Software and User Experience
During the review period, the Nubia M2 is running the company’s Nubia UI 4.0 based on Android 6.0.1, while it is slated for an Android Nougat update later this year, its still pretty disappointing as you don’t get to enjoy the latest software out of the box. If you can look past that, then the Nubia M2’s software works perfectly well as an everyday smartphone operating system, and it has some cool features that makes it different from others.
For instance, my favorite feature would be the Edge Gestures, which allows you to perform certain actions by swiping or tapping the edge of the display, such as switching between apps, going back to the previous screen, quickly jump to a home screen, and clearing the phone’s memory to optimize performance. These tricks aren’t perfect of course, as it could sometimes recognize the wrong gestures if not done properly, but it is pretty ingenious considering that it doesn’t require any special hardware to achieve this, and this could be something that Samsung could consider for its edge displays.
Overall, the Nubia M2’s software is pretty snappy and reliable, I have not find any fault using it and unless you don’t like the paginated home screen, you might just want to install a custom launcher to keep your home screen organized, and I really hope that Nubia will soon issue an OTA update to upgrade the phone’s software, don’t be the next Oppo and Vivo.
As dual cameras on smartphones are getting common these days, the Nubia M2’s dual cameras aren’t exceptionally unique in this department, you might even be mistaken that the cameras are Leica certified with the red ring around the camera lenses, as the sensors take RGB and monochrome colors respectively at 13-megapixels. However, what’s really disappointing here is that the M2’s dual camera sensors are limited with a maximum f/2.2 aperture, it also lacks optical stabilization as well, which you are not going to expect good photos in low light.

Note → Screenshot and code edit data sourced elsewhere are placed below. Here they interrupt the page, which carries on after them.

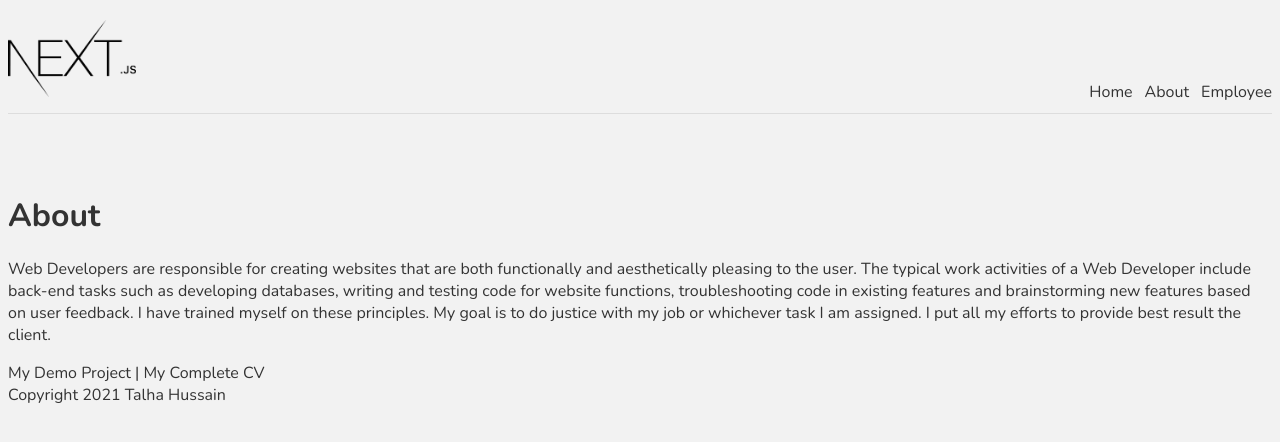
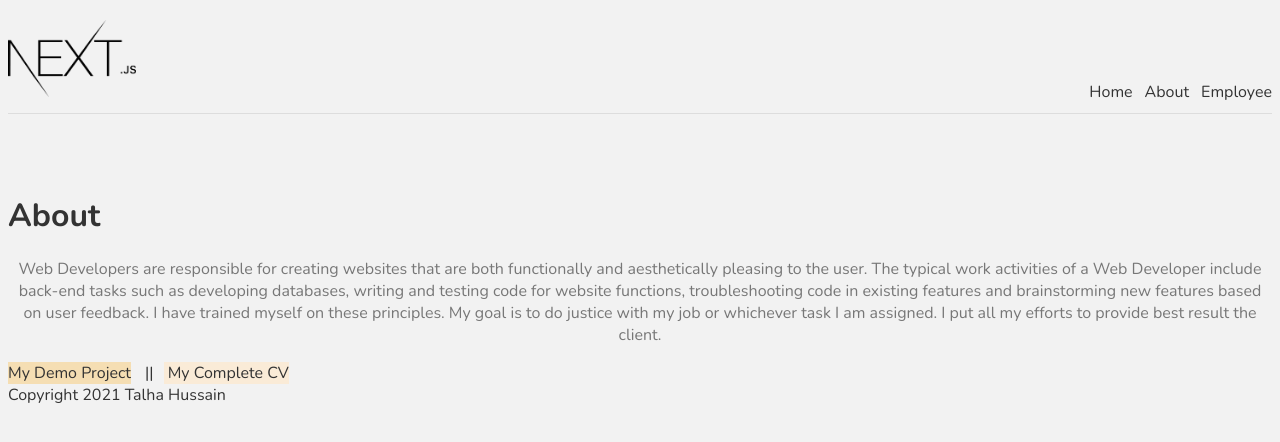
Before and after one commit to TalhaBhutto/IntroductoryWebsite, a Next.js app in the folder demo1/: page /about in a window 1280 px wide. Shown: the top 442 px of the page. Built offline with nearby package versions, Linux system fonts and the light colour scheme.

Commit message:
a few changes

```diff
--- a/demo1/components/footer/footer.js
+++ b/demo1/components/footer/footer.js
@@ -1,10 +1,13 @@
 import Link from 'next/link'
 import styles from '../../styles/Home.module.css'
+import { useState,useEffect } from 'react';
 
 const Footer = () => {
+    const [color1, setColor1] = useState("black");
+    const [color2, setColor2] = useState("blue");
     return (
-        <> <Link className={styles.btn} href="https://memoriesbytalha.netlify.app/"><a>My Demo Project</a></Link>  |
-            <Link className={styles.btn} href="https://drive.google.com/file/d/14T4NUXkQAFN0KJ3Oau6DjbPnCQN7vEkx/view"><a>  My Complete CV</a></Link>
+        <> <Link href="https://memoriesbytalha.netlify.app/"><a className={styles.btn2}>My Demo Project</a></Link>  ||
+            <Link href="https://drive.google.com/file/d/14T4NUXkQAFN0KJ3Oau6DjbPnCQN7vEkx/view"><a  className={styles.btn3}>  My Complete CV</a></Link>
 
             <div>Copyright 2021 Talha Hussain</div>
         </>);
--- a/demo1/pages/about.js
+++ b/demo1/pages/about.js
@@ -1,4 +1,6 @@
 import Head from 'next/head'
+import styles from '../styles/Home.module.css'
+
 const About = () => {
     return (
         <><Head>
@@ -7,7 +9,7 @@ const About = () => {
         </Head>
             <div>
                 <h1>About</h1>
-                <p>Web Developers are responsible for creating websites that are both functionally and aesthetically pleasing to the user. The typical work activities of a Web Developer include back-end tasks such as developing databases, writing and testing code for website functions, troubleshooting code in existing features and brainstorming new features based on user feedback. I have trained myself on these principles. My goal is to do justice with my job or whichever task I am assigned. I put all my efforts to provide best result the client.</p>
+                <p className={styles.text}>Web Developers are responsible for creating websites that are both functionally and aesthetically pleasing to the user. The typical work activities of a Web Developer include back-end tasks such as developing databases, writing and testing code for website functions, troubleshooting code in existing features and brainstorming new features based on user feedback. I have trained myself on these principles. My goal is to do justice with my job or whichever task I am assigned. I put all my efforts to provide best result the client.</p>
                 </div>
         </>);
 }
--- a/demo1/styles/Home.module.css
+++ b/demo1/styles/Home.module.css
@@ -5,6 +5,7 @@
 }
 .text {
   color: #777;
+  text-align: center;
 }
 .btn {
   display: block;
@@ -16,3 +17,19 @@
   color: white;
   text-align: center;
 }
+.btn2 {
+  background-color: wheat;
+  margin-right: 10px;
+}
+.btn2:hover {
+  color: white;
+  margin-right: 10px;
+}
+.btn3 {
+  background-color: antiquewhite;
+  margin-left: 10px;
+}
+.btn3:hover {
+  color: white;
+  margin-right: 10px;
+}
```
Lines whose indentation alone changed are shown as unchanged.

If you have set your expectations of the camera’s performance to be on par with Huawei’s implementation, then you might be disappointed as it doesn’t produce sufficient contrast and dynamic range in pictures, as you can see in the camera samples above, photos lack sharpness and there’s visible noise in low light.

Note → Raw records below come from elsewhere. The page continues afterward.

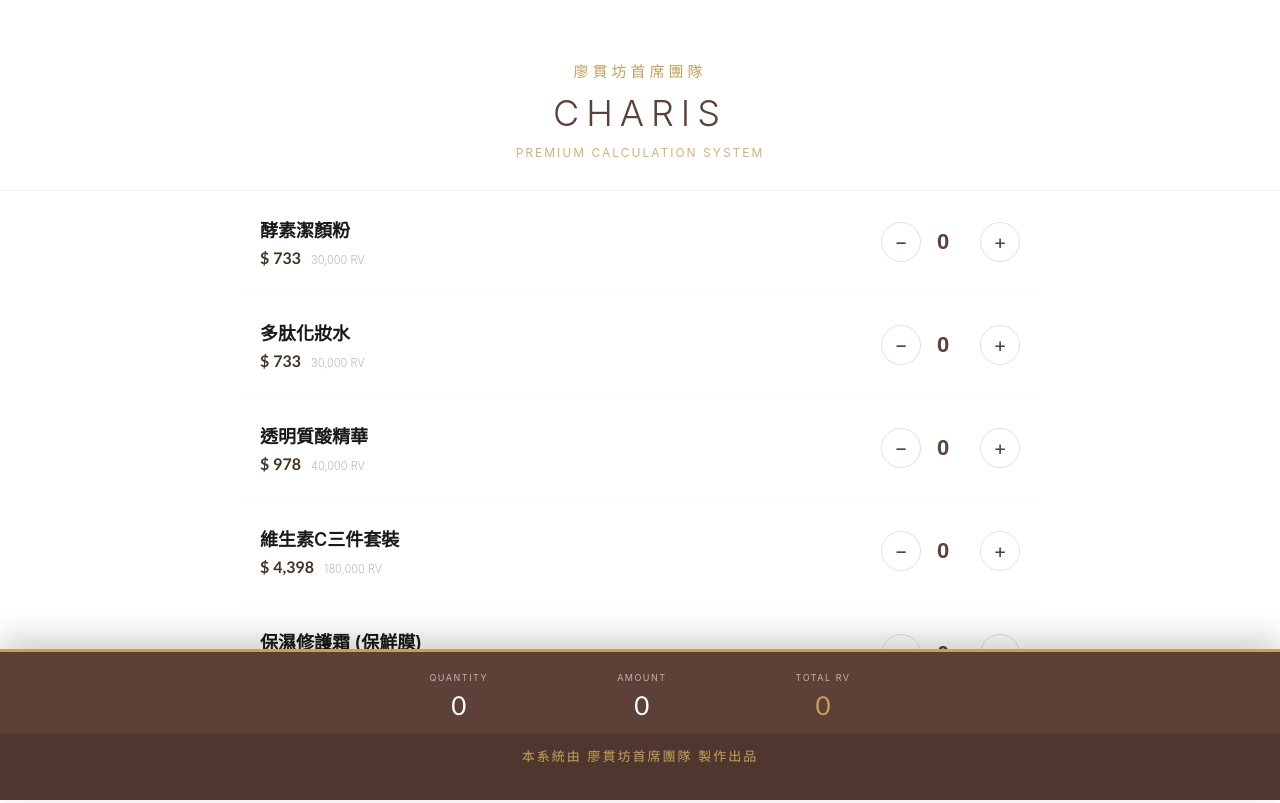
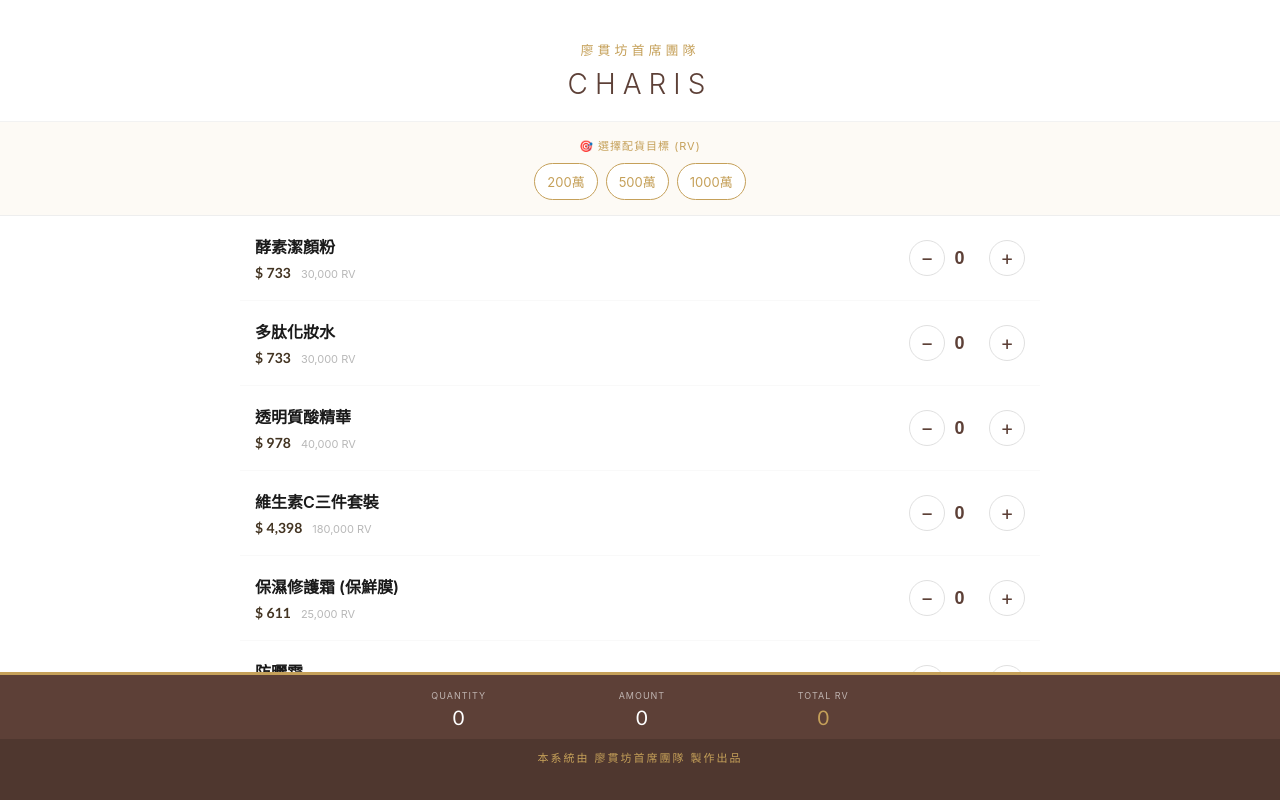
Before and after one commit to lkf3957/charisLKF, a plain HTML site: page index.html in a window 1280 px wide. Shown: the top 803 px of the page. Drawn offline with Linux system fonts and the light colour scheme.

Commit message:
Update index.html

```diff
--- a/index.html
+++ b/index.html
@@ -5,64 +5,40 @@
     <meta name="viewport" content="width=device-width, initial-scale=1.0, maximum-scale=1.0, user-scalable=no">
     <title>CHARIS配貨系統 | 廖貫坊首席團隊</title>
     <style>
-        :root { --gold: #c5a059; --brown: #5d4037; --bg: #ffffff; --mocha: #433422; }
-        body { font-family: -apple-system, "PingFang TC", "Microsoft JhengHei", sans-serif; background: var(--bg); margin: 0; color: #333; -webkit-tap-highlight-color: transparent; }
+        :root { --gold: #c5a059; --brown: #5d4037; --bg: #ffffff; --mocha: #433422; --success: #2e7d32; }
+        body { font-family: -apple-system, "PingFang TC", "Microsoft JhengHei", sans-serif; background: var(--bg); margin: 0; padding-bottom: 250px; color: #333; -webkit-tap-highlight-color: transparent; }
 
-        /* 頂部 Header */
-        .header { padding: 45px 20px 25px; text-align: center; border-bottom: 1px solid #f2f2f2; }
-        .team-name-top { color: var(--gold); font-size: 13px; letter-spacing: 4px; margin-bottom: 10px; font-weight: 400; }
-        h1 { color: var(--brown); letter-spacing: 7px; margin: 0; font-size: 30px; font-weight: 300; }
-        .sub { color: var(--gold); font-size: 10px; margin-top: 10px; letter-spacing: 2px; opacity: 0.8; }
+        .header { padding: 40px 20px 20px; text-align: center; border-bottom: 1px solid #f2f2f2; }
+        .team-name-top { color: var(--gold); font-size: 13px; letter-spacing: 4px; margin-bottom: 8px; }
+        h1 { color: var(--brown); letter-spacing: 7px; margin: 0; font-size: 28px; font-weight: 300; }
 
-        /* 主內容區 - RWD 排版 */
-        .container { max-width: 800px; margin: 0 auto; padding-bottom: 220px; } /* 電腦版限制寬度 */
+        /* 目標選擇區 */
+        .target-selector { padding: 15px; text-align: center; background: #fdfaf5; border-bottom: 1px solid #eee; }
+        .target-title { font-size: 11px; color: var(--gold); margin-bottom: 10px; letter-spacing: 1px; }
+        .target-btns { display: flex; justify-content: center; gap: 8px; }
+        .t-btn { border: 1px solid var(--gold); padding: 8px 12px; border-radius: 20px; font-size: 13px; color: var(--gold); cursor: pointer; transition: 0.3s; background: white; }
+        .t-btn.active { background: var(--gold); color: white; box-shadow: 0 4px 10px rgba(197, 160, 89, 0.3); }
 
-        /* 產品列表 */
+        .container { max-width: 800px; margin: 0 auto; }
         table { width: 100%; border-collapse: collapse; }
-        td { padding: 22px 15px; border-bottom: 1px solid #f9f9f9; }
-        .p-name { font-weight: 600; font-size: 17px; color: #1a1a1a; display: block; margin-bottom: 6px; }
-        .p-price { font-size: 15px; color: var(--mocha); font-weight: 700; font-family: "Optima", serif; }
-        .p-rv { font-size: 11px; color: #b8b8b8; margin-left: 10px; font-weight: 300; }
+        td { padding: 18px 15px; border-bottom: 1px solid #f9f9f9; }
+        .p-name { font-weight: 600; font-size: 16px; color: #1a1a1a; display: block; margin-bottom: 4px; }
+        .p-price { font-size: 14px; color: var(--mocha); font-weight: 700; font-family: "Optima", serif; }
+        .p-rv { font-size: 11px; color: #b8b8b8; margin-left: 10px; }
 
-        /* 數量控制器 (Stepper) */
         .stepper { display: flex; align-items: center; justify-content: flex-end; }
-        .btn { width: 34px; height: 34px; border: 1px solid #e0e0e0; background: #fff; border-radius: 50%; font-size: 20px; color: var(--brown); display: flex; align-items: center; justify-content: center; cursor: pointer; transition: 0.2s; }
-        .btn:active { background: #f5f5f5; transform: scale(0.9); }
-        .qty-val { width: 45px; text-align: center; font-size: 20px; font-weight: bold; color: var(--brown); border: none; background: transparent; -webkit-appearance: none; margin: 0; pointer-events: none; }
+        .btn { width: 34px; height: 34px; border: 1px solid #e0e0e0; background: #fff; border-radius: 50%; font-size: 20px; color: var(--brown); display: flex; align-items: center; justify-content: center; cursor: pointer; }
+        .qty-val { width: 40px; text-align: center; font-size: 18px; font-weight: bold; color: var(--brown); border: none; background: transparent; pointer-events: none; }
 
-        /* 底部計算欄位 (RWD 固定在下方) */
-        .footer { position: fixed; bottom: 0; left: 0; right: 0; background: var(--brown); color: white; border-top: 3px solid var(--gold); z-index: 1000; box-shadow: 0 -10px 30px rgba(0,0,0,0.2); }
-        .sum-container { padding: 20px 15px 12px; }
+        .footer { position: fixed; bottom: 0; left: 0; right: 0; background: var(--brown); color: white; border-top: 3px solid var(--gold); z-index: 1000; }
+        .sum-container { padding: 15px 10px 10px; }
         .sum-row { display: flex; justify-content: space-around; text-align: center; max-width: 550px; margin: 0 auto; }
-        .f-label { font-size: 9px; opacity: 0.6; margin-bottom: 6px; display: block; letter-spacing: 1.5px; }
-        .f-val { font-size: 22px; font-weight: 300; font-family: "Optima", serif; }
+        .f-label { font-size: 9px; opacity: 0.6; margin-bottom: 4px; display: block; letter-spacing: 1px; }
+        .f-val { font-size: 20px; font-weight: 300; font-family: "Optima", serif; }
 
-        /* 團隊宣告區塊 (電腦與手機皆清晰) */
-        .team-credit {
-            background: rgba(0, 0, 0, 0.15);
-            padding: 12px 10px 35px; /* 增加底部填充 */
-            text-align: center;
-            font-size: 11px;
-            color: var(--gold);
-            letter-spacing: 2px;
-            font-weight: 400;
-            border-top: 1px solid rgba(255,255,255,0.05);
-        }
-
-        /* 電腦版微調 (螢幕寬度大於 800px) */
-        @media (min-width: 800px) {
-            .header { padding: 60px 20px 30px; }
-            h1 { font-size: 36px; }
-            .team-name-top { font-size: 15px; }
-            .sub { font-size: 12px; }
-            td { padding: 25px 20px; }
-            .p-name { font-size: 18px; }
-            .p-price { font-size: 16px; }
-            .btn { width: 38px; height: 38px; }
-            .qty-val { width: 55px; font-size: 22px; }
-            .f-val { font-size: 26px; }
-            .team-credit { font-size: 13px; }
-        }
+        /* 提醒樣式 */
+        .reached { color: #52ff7e !important; font-weight: 700; text-shadow: 0 0 10px rgba(82, 255, 126, 0.5); }
+        .team-credit { background: rgba(0, 0, 0, 0.15); padding: 10px 10px 35px; text-align: center; font-size: 11px; color: var(--gold); letter-spacing: 2px; }
     </style>
 </head>
 <body>
@@ -70,7 +46,15 @@
 <div class="header">
     <div class="team-name-top">廖貫坊首席團隊</div>
     <h1>CHARIS</h1>
-    <div class="sub">PREMIUM CALCULATION SYSTEM</div>
+</div>
+
+<div class="target-selector">
+    <div class="target-title">🎯 選擇配貨目標 (RV)</div>
+    <div class="target-btns">
+        <div class="t-btn" onclick="setTarget(2000000, this)">200萬</div>
+        <div class="t-btn" onclick="setTarget(5000000, this)">500萬</div>
+        <div class="t-btn" onclick="setTarget(10000000, this)">1000萬</div>
+    </div>
 </div>
 
 <div class="container">
@@ -85,12 +69,13 @@
             <div><span class="f-label">TOTAL RV</span><span id="tr" class="f-val" style="color:var(--gold)">0</span></div>
         </div>
     </div>
-    <div class="team-credit">
-        本系統由 廖貫坊首席團隊 製作出品
-    </div>
+    <div class="team-credit">本系統由 廖貫坊首席團隊 製作出品</div>
 </div>
 
 <script>
+    let currentTarget = 0;
+    let hasAlerted = false;
+
     const products = [
         {n:"酵素潔顏粉",p:733,r:30000}, {n:"多肽化妝水",p:733,r:30000}, {n:"透明質酸精華",p:978,r:40000},
         {n:"維生素C三件套裝",p:4398,r:180000}, {n:"保濕修護霜 (保鮮膜)",p:611,r:25000}, {n:"防曬霜",p:611,r:25000},
@@ -101,44 +86,51 @@
         {n:"維生素C精華 [單瓶]",p:1222,r:50000}, {n:"多肽霜 [50ml]",p:2199,r:90000}
     ];
 
+    function setTarget(val, btn) {
+        currentTarget = val;
+        hasAlerted = false;
+        document.querySelectorAll('.t-btn').forEach(b => b.classList.remove('active'));
+        btn.classList.add('active');
+        calc();
+    }
+
     const container = document.getElementById('main-list');
     let html = '<table>';
     products.forEach((p, i) => {
-        html += `<tr>
-            <td>
-                <span class="p-name">${p.n}</span>
-                <span class="p-price">$ ${p.p.toLocaleString()}</span><span class="p-rv">${p.r.toLocaleString()} RV</span>
-            </td>
-            <td>
-                <div class="stepper">
-                    <div class="btn" onclick="change(${i}, -1)">−</div>
-                    <input type="number" class="qty-val" id="q-${i}" value="0" readonly>
-                    <div class="btn" onclick="change(${i}, 1)">+</div>
-                </div>
-            </td>
-        </tr>`;
+        html += `<tr><td><span class="p-name">${p.n}</span><span class="p-price">$ ${p.p.toLocaleString()}</span><span class="p-rv">${p.r.toLocaleString()} RV</span></td>
+            <td><div class="stepper"><div class="btn" onclick="change(${i}, -1)">−</div><input type="number" class="qty-val" id="q-${i}" value="0" readonly><div class="btn" onclick="change(${i}, 1)">+</div></div></td></tr>`;
     });
     container.innerHTML = html + '</table>';
 
     function change(index, delta) {
         const input = document.getElementById(`q-${index}`);
         let val = parseInt(input.value) + delta;
-        if (val < 0) val = 0;
-        input.value = val;
-        calc();
+        if (val < 0) val = 0; input.value = val; calc();
     }
 
     function calc() {
-        let totalQ = 0, totalP = 0, totalR = 0;
+        let tq = 0, tp = 0, tr = 0;
         products.forEach((p, i) => {
             const q = parseInt(document.getElementById(`q-${i}`).value);
-            totalQ += q;
-            totalP += q * p.p;
-            totalR += q * p.r;
+            tq += q; tp += q * p.p; tr += q * p.r;
         });
-        document.getElementById('tq').innerText = totalQ;
-        document.getElementById('tp').innerText = totalP.toLocaleString();
-        document.getElementById('tr').innerText = totalR.toLocaleString();
+
+        const rvDisplay = document.getElementById('tr');
+        document.getElementById('tq').innerText = tq;
+        document.getElementById('tp').innerText = tp.toLocaleString();
+        rvDisplay.innerText = tr.toLocaleString();
+
+        // 達標提醒邏輯
+        if (currentTarget > 0 && tr >= currentTarget) {
+            rvDisplay.classList.add('reached');
+            if (!hasAlerted) {
+                alert(`🎊 恭喜！已達成目標配貨量：${(currentTarget/10000).toLocaleString()}萬 RV`);
+                hasAlerted = true;
+            }
+        } else {
+            rvDisplay.classList.remove('reached');
+            hasAlerted = false;
+        }
     }
 </script>
 </body>
```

Let alone the imaging performance, the phone’s NeoVision 6.5 camera software offers a number of interesting shooting modes, the clone feature is actually pretty impressive if used in good lighting, which allows you to shoot different subjects in a single frame. I haven’t had the opportunity to test out features like Star Trail and Trajectory, which is supposed to create artistic light trails of fast moving subjects.
Like many other Snapdragon 625 powered devices, I have no problems of using the Nubia M2 without having to charge in the middle of a working day, with an SOT (screen-on-time) of 3 hours, I will still usually get around 60-65% of juice at the end of the working day, and if I happen to run low on battery the next day, the included NeoCharge charger will get me back up in no time, while the phone doesn’t get warm when it is charging.

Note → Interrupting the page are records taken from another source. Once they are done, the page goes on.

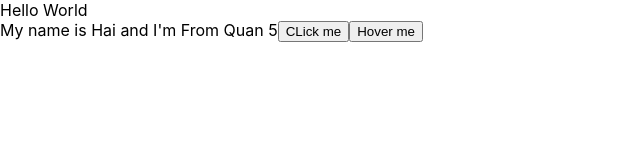
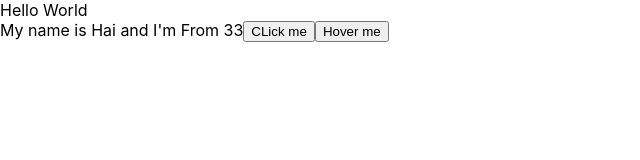
Before and after one commit to nguyendotruonghai/test-demo-react, a React (Create React App) app: page / in a window 1280 px wide. Shown: the top 160 px of the page, without its empty margins (0-640 px from the left). Built offline with nearby package versions, Linux system fonts and the light colour scheme.

Commit message:
lesson 20

```diff
--- a/src/components/MyComponent.js
+++ b/src/components/MyComponent.js
@@ -11,10 +11,19 @@
         age : 33
     }
 
-    handleClick(event) {
+    handleClick (event) {
       //  console.log("Click me");
         //  console.log(event);
-        console.log("My name is " , this.state.name);
+
+       // console.log("My name is " , this.state.name);
+      // console.log("My age is " , Math.floor((Math.random() * 100) + 1));
+        this.setState({
+            name: 'Kenny',
+            age :  Math.floor((Math.random() * 100) + 1)
+        })
+        // this.setState({
+        //     age: Math.floor((Math.random() * 100) + 1)
+        // })
     }
 
     handleOnMouseOver(event) {
@@ -25,8 +34,8 @@
     render() {
         return (
             <div>
-                My name is {this.state.name} and I'm From {this.state.address}
-                <button onClick={this.handleClick}>CLick me</button>
+                My name is {this.state.name} and I'm From {this.state.age}
+                <button onClick={(event) => {this.handleClick(event)}}>CLick me</button>
                 <button onMouseOver={this.handleOnMouseOver}>Hover me</button>
             </div>
         )
```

At RM1,699, The Nubia M2 is truly a stylish dual camera phone that will definitely appeal to those looking for a smartphone with a unique design without breaking the bank, if you can do without having the latest Android software and the dual camera’s mediocre performance, then you won’t find any major issues on the Nubia M2, it is a reliable smartphone that gets the essentials right.
- Fast and reliable performance
- Stylish and unique design
- Interestingly usable software features
- Decent battery life
- Camera software
- Good loudspeakers and audio quality
- Reasonably priced
The Not so Good
- Dual camera performance could be better
- Android M